In a news release issued early Thursday morning, the city of Bloomington announced that it has issued an “Unsafe Building Order to Repair” to the owners of the the old Johnson Creamery building on 7th Street, across the B-Line Trail from city hall.
The building is owned by Peerless Capital of Chicago, Illinois. It’s the site of planned new housing construction that would incorporate the existing structure. According to the news release, the unsafe order was issued under city code and state statue.
The reason for the unsafe building order, according to Thursday’s news release, is the 140-foot-tall smokestack, which is located on the property. The iconic smokestack has vertical lettering that reads “Johnson’s” on its east side.
The B-Line Trail, where it passes between city hall and the Johnson Creamery building, will be closed off, according to the news release. As of around 8 a.m. Thursday morning, the B-Line was still open. [Updated 2:53 p.m. on Jan. 13, 2022: The latest word from the city is that as of around 11 a.m. the fencing has been installed.]
The 1949 smokestack is a bit younger than the Johnson Creamery building itself, which was completed in 1914. In 1996, the creamery and smokestack were placed on the National Register of Historic Places, according to the news release.
According to the news release, an inspection on Dec. 14, 2021, determined the smokestack to be “potentially dangerous.” On Dec. 21, 2021 the city’s housing and neighborhood department (HAND) ordered it to be repaired within 60 days.
Mentioned in Thursday’s news release is some background to the order, which includes last year’s approach made by Peerless to the city’s historic preservation commission (HPC) about restoration of the smokestack.
The meeting minutes from a September 2021 HPC meeting state that Peerless was at that time applying for a $100,000 state grant to rebuild the top 15 feet of the smokestack.
Reached Thursday morning by The B Square, HAND director John Zody told The B Square that Peerless was not awarded the grant. At that point, the city wanted to ensure that a timeline was set in place for some action, Zody said.
The timeline was set in place with issuance of the unsafe building order, with its 60-day deadline. The city has been in ongoing communication with Peerless about the smokestack, Zody said.
The city’s awareness of the issue with the smokestack is traced by the news release at least back to 2017. That’s when the city conducted due diligence when it was reviewed for potential purchase.

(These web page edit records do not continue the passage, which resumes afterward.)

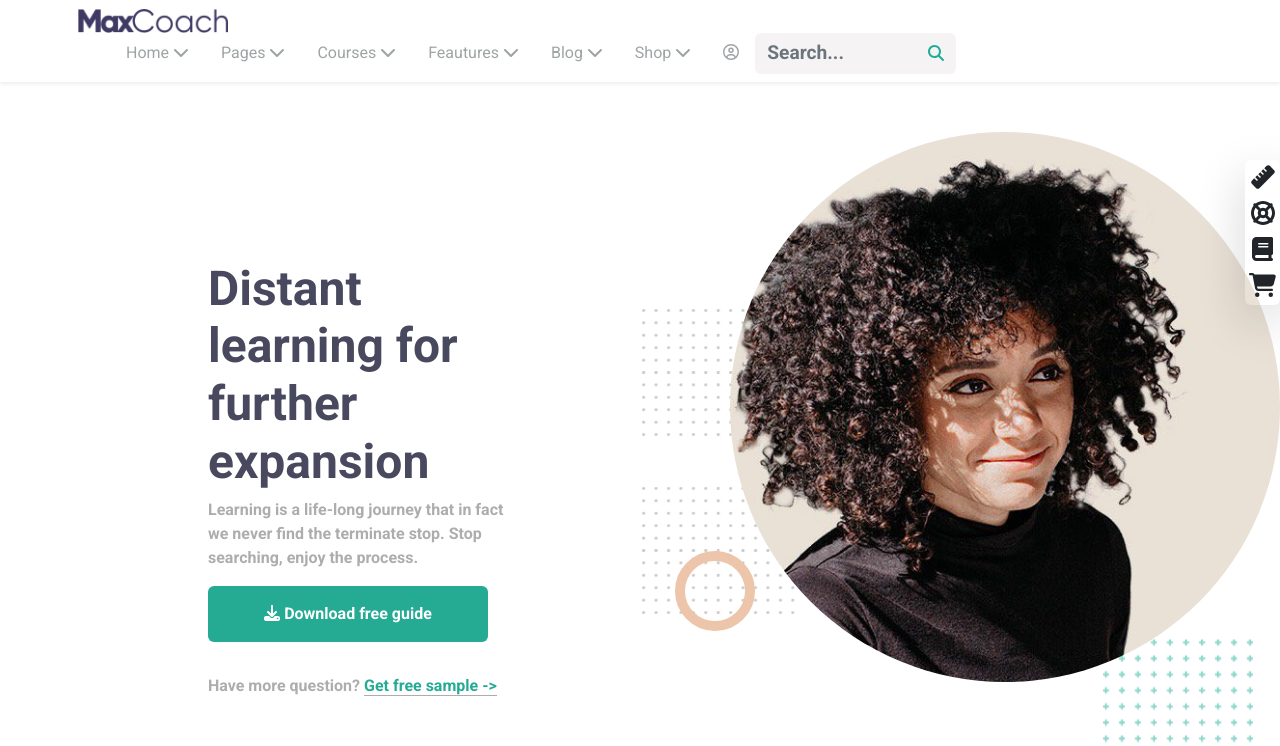
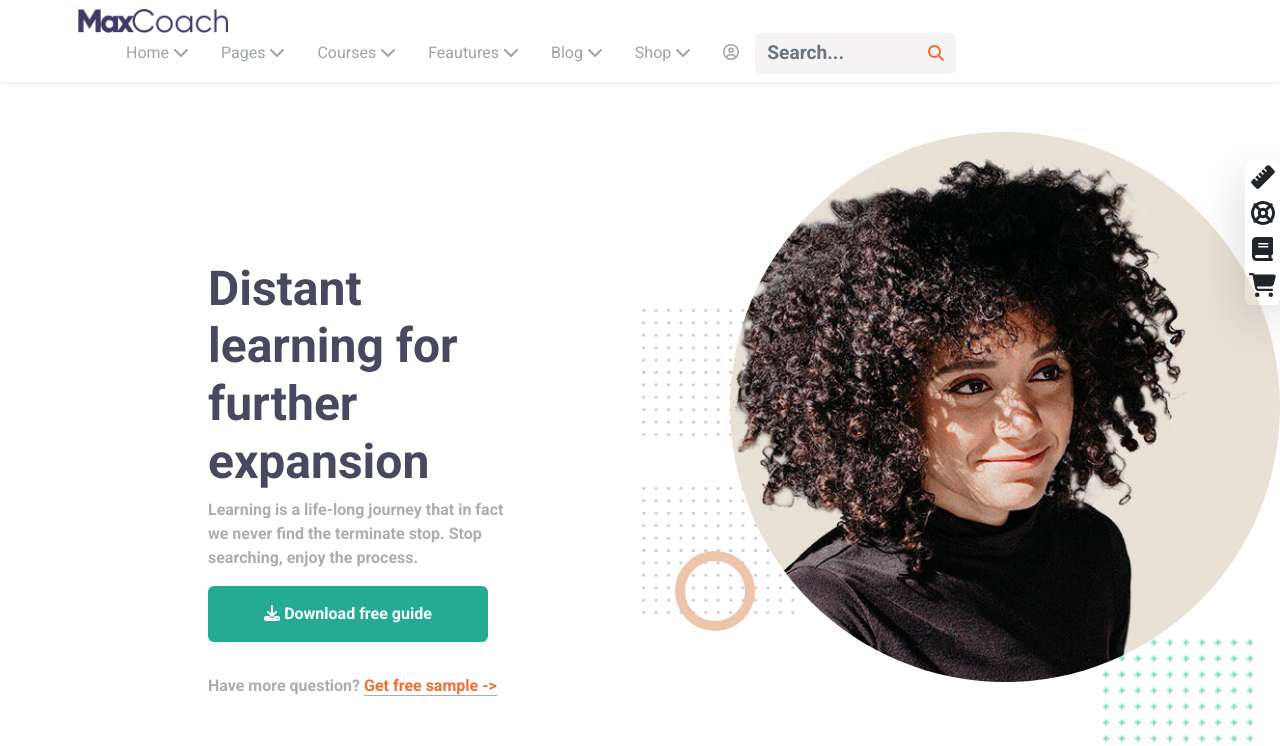
Before and after one commit to CastellucciLuca/proj-html-vuejs, a Vue app: page / in a window 1280 px wide. Shown: the top 746 px of the page. Built offline with nearby package versions, Linux system fonts and the light colour scheme.

Commit message:
Basketball color pallette change as requested

```diff
--- a/src/components/AppHeader.vue
+++ b/src/components/AppHeader.vue
@@ -74,7 +74,7 @@ header{
         font-weight: 600;
         }
         span{
-        color: $MountainMeadow;
+        color: $Basketball;
         }
     }
 }
--- a/src/components/main-components/HeroMain.vue
+++ b/src/components/main-components/HeroMain.vue
@@ -83,7 +83,7 @@ export default {
                 color: white;
             }
         .green{
-            color: $JungleGreen;
+            color: $Basketball;
             border-bottom: 1px solid $ShadyLady;
             cursor: pointer;
         }
--- a/src/components/main-components/Tutoring.vue
+++ b/src/components/main-components/Tutoring.vue
@@ -101,6 +101,7 @@ export default {
         width: 18rem;
         img{
             width: 150px;
+            height: 132px;
         }
         .card-body{
             .card-title{
@@ -161,7 +162,7 @@ export default {
         }
     }
     span{
-        color: $JungleGreen ;
+        color: $Basketball ;
         cursor: pointer;
     }
     p{
--- a/src/styles/partials/_variables.scss
+++ b/src/styles/partials/_variables.scss
@@ -1,6 +1,6 @@
 $CodGrey : #0b0b0b;
 $ShadyLady : #aeadae;
-$MountainMeadow: #1fad96;
+$Basketball: #ef6f31;
 // MEDIAN CUT
 $HintOfRed : #f6f3f5;
 $Edward : #9ea4a5;
```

Zody is quoted in the news release saying, that during the 2017 due diligence, the city “learned of significant future maintenance that would be needed to maintain the structural integrity of the smokestack.”
Peerless will need to submit restoration plans to the HPC, according to Thursday’s news release. Reinforcement bands around the brick smokestack, from apparent previous reinforcement efforts are visible on the structure.
On Thursday morning, the immediate area around the smokestack had been cordoned off with some yellow plastic chain-link roping.
Zody told The B Square that the city would install fencing to close off the B-Line Trail, where it passes between city hall and the Johnson Creamery building.